_Required work_. Give all of the listing again word for word, with images excluded.

_Records for the exercise_.

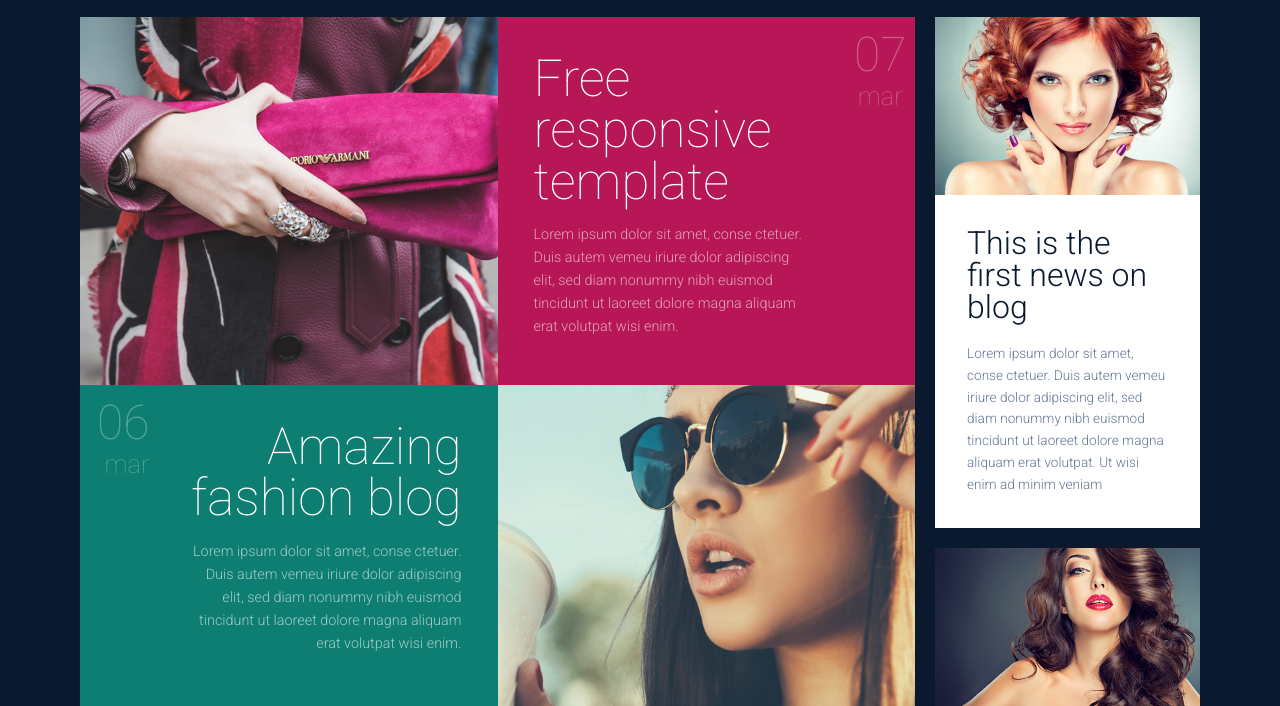
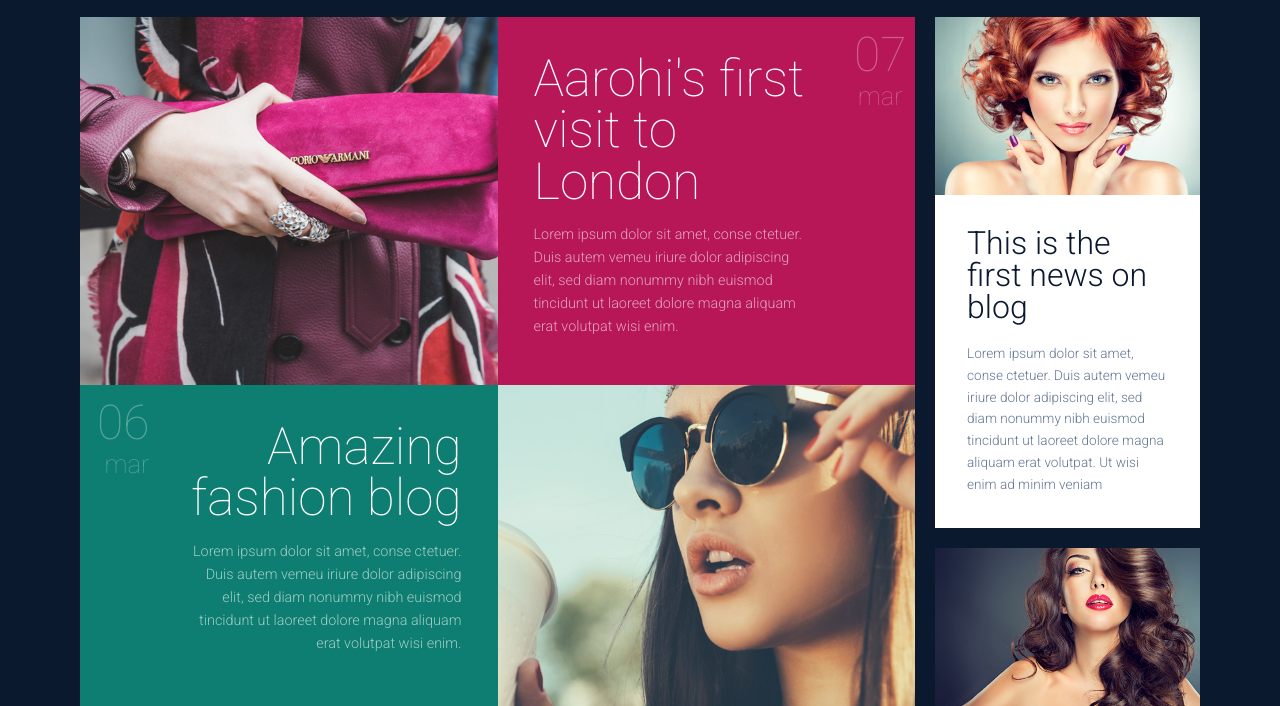
Before and after one commit to dharmendrakumar1983/my_fashion, a plain HTML site: page index.html in a window 1280 px wide. Shown: the part 94-800 px from the top of the page. Drawn offline with Linux system fonts and the light colour scheme.

Commit message:
Added Aarohi blogs

```diff
--- a/index.html
+++ b/index.html
@@ -74,7 +74,7 @@
                   <!-- text -->
                   <div class="s-12 l-5 post-text">
                      <a href="post-1.html">
-                        <h2>Free responsive template</h2>
+                        <h2>Aarohi's first visit to London</h2>
                      </a>
                      <p>Lorem ipsum dolor sit amet, conse ctetuer. Duis autem vemeu iriure dolor adipiscing elit, sed diam nonummy nibh euismod tincidunt ut laoreet dolore magna aliquam erat volutpat wisi enim.
                      </p>
```
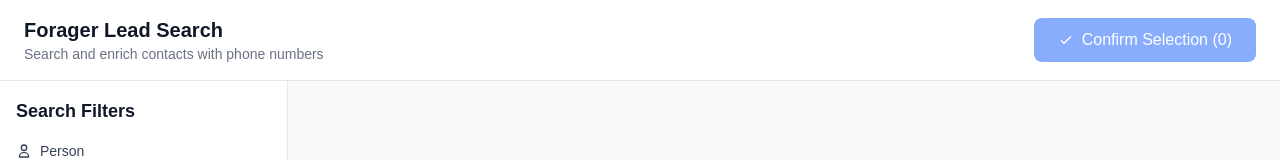
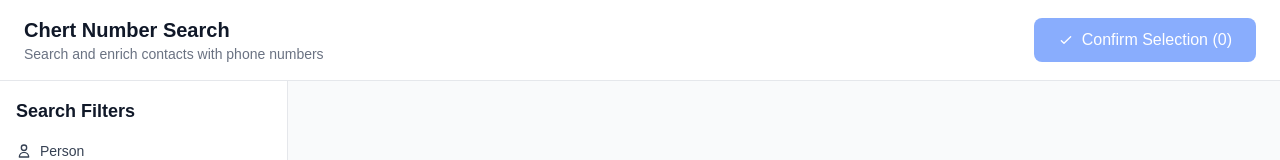
Before and after one commit to garygao333/chert_number_search, a Next.js app: page / in a window 1280 px wide. Shown: the top 160 px of the page. Built offline with nearby package versions, Linux system fonts and the light colour scheme.

Commit message:
changed headline title

```diff
--- a/app/page.tsx
+++ b/app/page.tsx
@@ -302,7 +302,7 @@
       {/* Header */}
       <header className="bg-white border-b border-gray-200 px-6 py-4 flex items-center justify-between">
         <div>
-          <h1 className="text-xl font-bold text-gray-900">Forager Lead Search</h1>
+          <h1 className="text-xl font-bold text-gray-900">Chert Number Search</h1>
           <p className="text-sm text-gray-500">Search and enrich contacts with phone numbers</p>
         </div>
 
```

_The answer_.
Before and after one commit to dharmendrakumar1983/my_fashion, a plain HTML site: page index.html in a window 1280 px wide. Shown: the part 94-800 px from the top of the page. Drawn offline with Linux system fonts and the light colour scheme.

Commit message:
Added Aarohi blogs

```diff
--- a/index.html
+++ b/index.html
@@ -74,7 +74,7 @@
                   <!-- text -->
                   <div class="s-12 l-5 post-text">
                      <a href="post-1.html">
-                        <h2>Free responsive template</h2>
+                        <h2>Aarohi's first visit to London</h2>
                      </a>
                      <p>Lorem ipsum dolor sit amet, conse ctetuer. Duis autem vemeu iriure dolor adipiscing elit, sed diam nonummy nibh euismod tincidunt ut laoreet dolore magna aliquam erat volutpat wisi enim.
                      </p>
```
Before and after one commit to garygao333/chert_number_search, a Next.js app: page / in a window 1280 px wide. Shown: the top 160 px of the page. Built offline with nearby package versions, Linux system fonts and the light colour scheme.

Commit message:
changed headline title

```diff
--- a/app/page.tsx
+++ b/app/page.tsx
@@ -302,7 +302,7 @@
       {/* Header */}
       <header className="bg-white border-b border-gray-200 px-6 py-4 flex items-center justify-between">
         <div>
-          <h1 className="text-xl font-bold text-gray-900">Forager Lead Search</h1>
+          <h1 className="text-xl font-bold text-gray-900">Chert Number Search</h1>
           <p className="text-sm text-gray-500">Search and enrich contacts with phone numbers</p>
         </div>
 
```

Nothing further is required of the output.